= Beginning of Section =

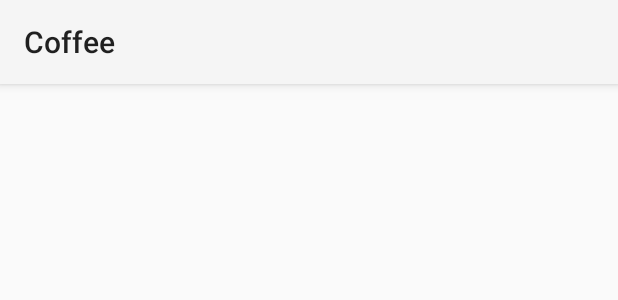
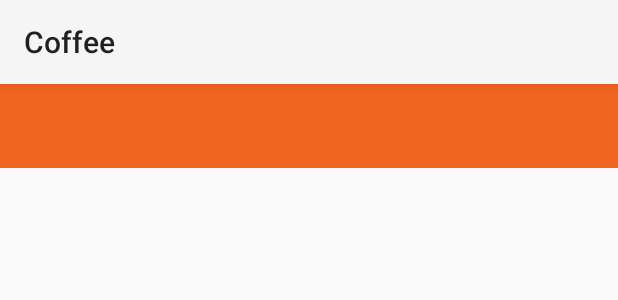
Before and after one commit to EllySmore/percolatecoffee, an Android app: the layout activity_with_fragment_container.xml on its own in the app's theme, with its tools: preview values and no code run, on a phone screen of 412 x 824 dp. Shown: the top 300 px of the screen. Run offline under Robolectric (Android 15) with nearby library versions, the phone set to English and light mode, and no system bars.

Commit message:
Use toolbar instead of actionbar

```diff
--- a/app/src/main/AndroidManifest.xml
+++ b/app/src/main/AndroidManifest.xml
@@ -1,6 +1,6 @@
 <?xml version="1.0" encoding="utf-8"?>
-<manifest xmlns:android="http://schemas.android.com/apk/res/android"
-    package="percolatechallenge.eileenyau.coffee">
+<manifest package="percolatechallenge.eileenyau.coffee"
+    xmlns:android="http://schemas.android.com/apk/res/android">
 
     <uses-permission android:name="android.permission.INTERNET" />
     <uses-permission android:name="android.permission.ACCESS_NETWORK_STATE" />
@@ -15,7 +15,7 @@
             android:name="percolatechallenge.eileenyau.coffee.EntryActivity"
             android:label="@string/app_name"
             android:screenOrientation="portrait"
-            android:theme="@android:style/Theme.NoTitleBar.Fullscreen">
+            android:theme="@style/Theme.AppCompat.Light.NoActionBar">
             <intent-filter>
                 <action android:name="android.intent.action.MAIN" />
 
--- a/app/src/main/java/percolatechallenge/eileenyau/coffee/commons/BaseActivity.java
+++ b/app/src/main/java/percolatechallenge/eileenyau/coffee/commons/BaseActivity.java
@@ -4,11 +4,12 @@ import android.app.Activity;
 import android.app.Fragment;
 import android.app.FragmentTransaction;
 import android.os.Bundle;
+import android.support.v7.app.ActionBarActivity;
 import android.util.Log;
 
 import de.greenrobot.event.EventBus;
 
-public class BaseActivity extends Activity {
+public class BaseActivity extends ActionBarActivity {
 
     private final String TAG = this.getClass().getSimpleName();
 
--- a/app/src/main/java/percolatechallenge/eileenyau/coffee/commons/BaseFragment.java
+++ b/app/src/main/java/percolatechallenge/eileenyau/coffee/commons/BaseFragment.java
@@ -28,7 +28,6 @@ public class BaseFragment extends Fragment {
     @Override
     public void onStart() {
         super.onStart();
-        getActivity().getActionBar().setDisplayHomeAsUpEnabled(false);
         spiceManager.start(getActivity());
         Log.v(TAG, "OnStart");
         try {
--- a/app/src/main/java/percolatechallenge/eileenyau/coffee/ui/coffeepost/CoffeeActivity.java
+++ b/app/src/main/java/percolatechallenge/eileenyau/coffee/ui/coffeepost/CoffeeActivity.java
@@ -1,16 +1,22 @@
 package percolatechallenge.eileenyau.coffee.ui.coffeepost;
 
 import android.os.Bundle;
+import android.support.v7.widget.Toolbar;
 
 import percolatechallenge.eileenyau.coffee.R;
 import percolatechallenge.eileenyau.coffee.commons.BaseActivity;
 
 public class CoffeeActivity extends BaseActivity {
 
+    private Toolbar mToolBar;
+
     @Override
     protected void onCreate(Bundle savedInstanceState) {
         super.onCreate(savedInstanceState);
         setContentView(R.layout.activity_with_fragment_container);
+        mToolBar = (Toolbar) findViewById(R.id.toolbar);
+        setSupportActionBar(mToolBar);
+        getSupportActionBar().setTitle(R.string.app_name);
         if (savedInstanceState == null) {
             getFragmentManager().beginTransaction()
                     .add(getContainerId(), CoffeeListingFragment.newInstance())
--- a/app/src/main/res/layout/activity_with_fragment_container.xml
+++ b/app/src/main/res/layout/activity_with_fragment_container.xml
@@ -1,6 +1,18 @@
-<FrameLayout xmlns:android="http://schemas.android.com/apk/res/android"
-    xmlns:tools="http://schemas.android.com/tools"
-    android:id="@+id/container"
+<LinearLayout xmlns:android="http://schemas.android.com/apk/res/android"
     android:layout_width="match_parent"
     android:layout_height="match_parent"
-    tools:ignore="MergeRootFrame" />
+    android:orientation="vertical">
+
+    <include
+        layout="@layout/widget_toolbar"
+        android:layout_width="match_parent"
+        android:layout_height="wrap_content" />
+
+    <!-- The main content view -->
+    <FrameLayout
+        android:id="@+id/container"
+        android:layout_width="match_parent"
+        android:layout_height="match_parent">
+
+    </FrameLayout>
+</LinearLayout>
--- /dev/null
+++ b/app/src/main/res/layout/widget_toolbar.xml
@@ -0,0 +1,13 @@
+<?xml version="1.0" encoding="utf-8"?>
+<merge xmlns:android="http://schemas.android.com/apk/res/android"
+    xmlns:app="http://schemas.android.com/apk/res-auto">
+
+    <android.support.v7.widget.Toolbar
+        android:id="@+id/toolbar"
+        android:layout_width="match_parent"
+        android:layout_height="wrap_content"
+        android:background="@color/c3"
+        android:minHeight="?android:attr/actionBarSize"
+        app:popupTheme="@style/ThemeOverlay.AppCompat.Light"
+        app:theme="@style/Toolbar" />
+</merge>
--- a/app/src/main/res/values/styles.xml
+++ b/app/src/main/res/values/styles.xml
@@ -1,10 +1,17 @@
 <resources>
 
     <!-- Base application theme. -->
-    <style name="AppTheme" parent="android:Theme.Holo.Light.DarkActionBar">
+    <style name="AppTheme" parent="Theme.AppCompat.Light.NoActionBar">
         <!-- Customize your theme here. -->
     </style>
 
-
+    <style name="Toolbar" parent="AppTheme">
+        <item name="android:windowActionBar">false</item>
+        <item name="android:textColorPrimary">@android:color/white</item>
+        <item name="android:textColorPrimaryInverse">@android:color/white</item>
+        <item name="android:windowDrawsSystemBarBackgrounds">true</item>
+        <item name="android:statusBarColor">@android:color/transparent</item>
+        <item name="android:windowTranslucentStatus">true</item>
+    </style>
 
 </resources>
```
Also changed, not shown: app/src/main/java/percolatechallenge/eileenyau/coffee/ui/coffeepost/CoffeeListingFragment.java (+5 -2 lines), app/src/main/java/percolatechallenge/eileenyau/coffee/ui/coffeepost/CoffeePostFragment.java (+8 -5 lines).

= End of Section =

WORK TO COMPLETE »
Scan the material for the word "schemas". Return every line where it is found.

SOLUTION FOR THIS TASK »
-<manifest xmlns:android="http://schemas.android.com/apk/res/android"
+    xmlns:android="http://schemas.android.com/apk/res/android">
-<FrameLayout xmlns:android="http://schemas.android.com/apk/res/android"
-    xmlns:tools="http://schemas.android.com/tools"
+<LinearLayout xmlns:android="http://schemas.android.com/apk/res/android"
+<merge xmlns:android="http://schemas.android.com/apk/res/android"
+    xmlns:app="http://schemas.android.com/apk/res-auto">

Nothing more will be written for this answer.